Those lines of the data that hold the word "Together" are to be copied out.

Change detection outputs:
»»

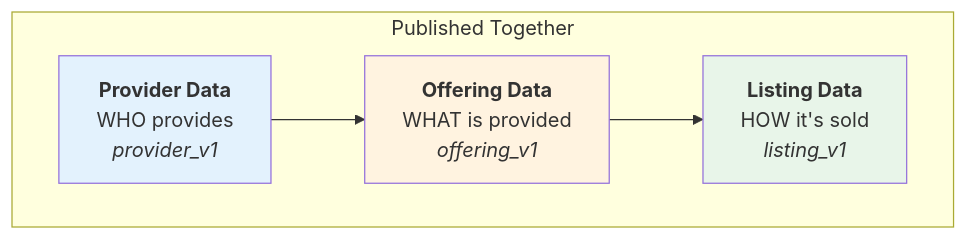
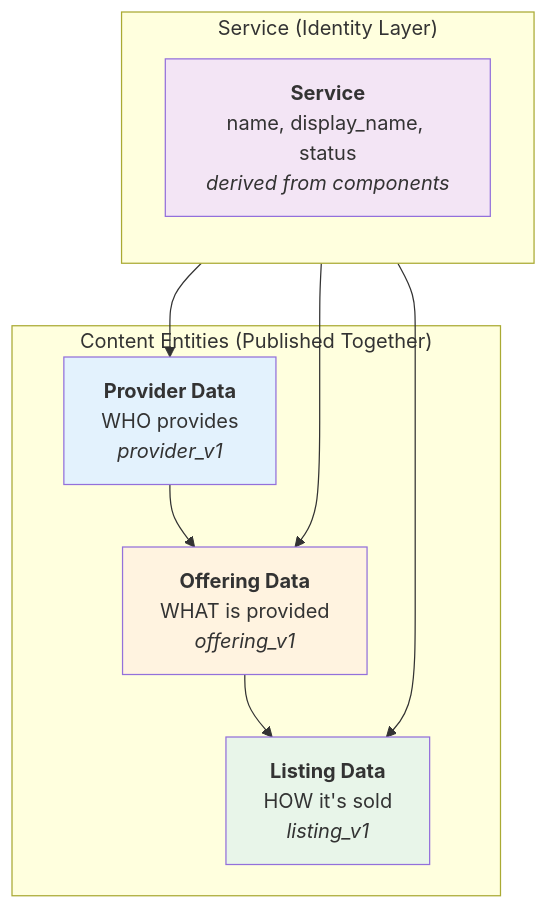
Before and after one commit to unitysvc/unitysvc-services: the diagram in README.md, drawn with Mermaid. The commit also changed other lines of this file and 9 other files, not shown here.

````diff
--- a/README.md
+++ b/README.md
@@ -57,14 +57,21 @@
 ```mermaid
 flowchart TB
-    subgraph Service["Published Together"]
+    subgraph Service["Service (Identity Layer)"]
+        direction TB
+        S["<b>Service</b><br/>name, display_name, status<br/><i>derived from components</i>"]
+    end
+
+    subgraph Content["Content Entities (Published Together)"]
         P["<b>Provider Data</b><br/>WHO provides<br/><i>provider_v1</i>"]
         O["<b>Offering Data</b><br/>WHAT is provided<br/><i>offering_v1</i>"]
         L["<b>Listing Data</b><br/>HOW it's sold<br/><i>listing_v1</i>"]
     end
 
+    S --> P & O & L
     P --> O --> L
 
+    style S fill:#f3e5f5
     style P fill:#e3f2fd
     style O fill:#fff3e0
     style L fill:#e8f5e9
 ```
````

««

▶ **YOUR SOLUTION**
-    subgraph Service["Published Together"]
+    subgraph Content["Content Entities (Published Together)"]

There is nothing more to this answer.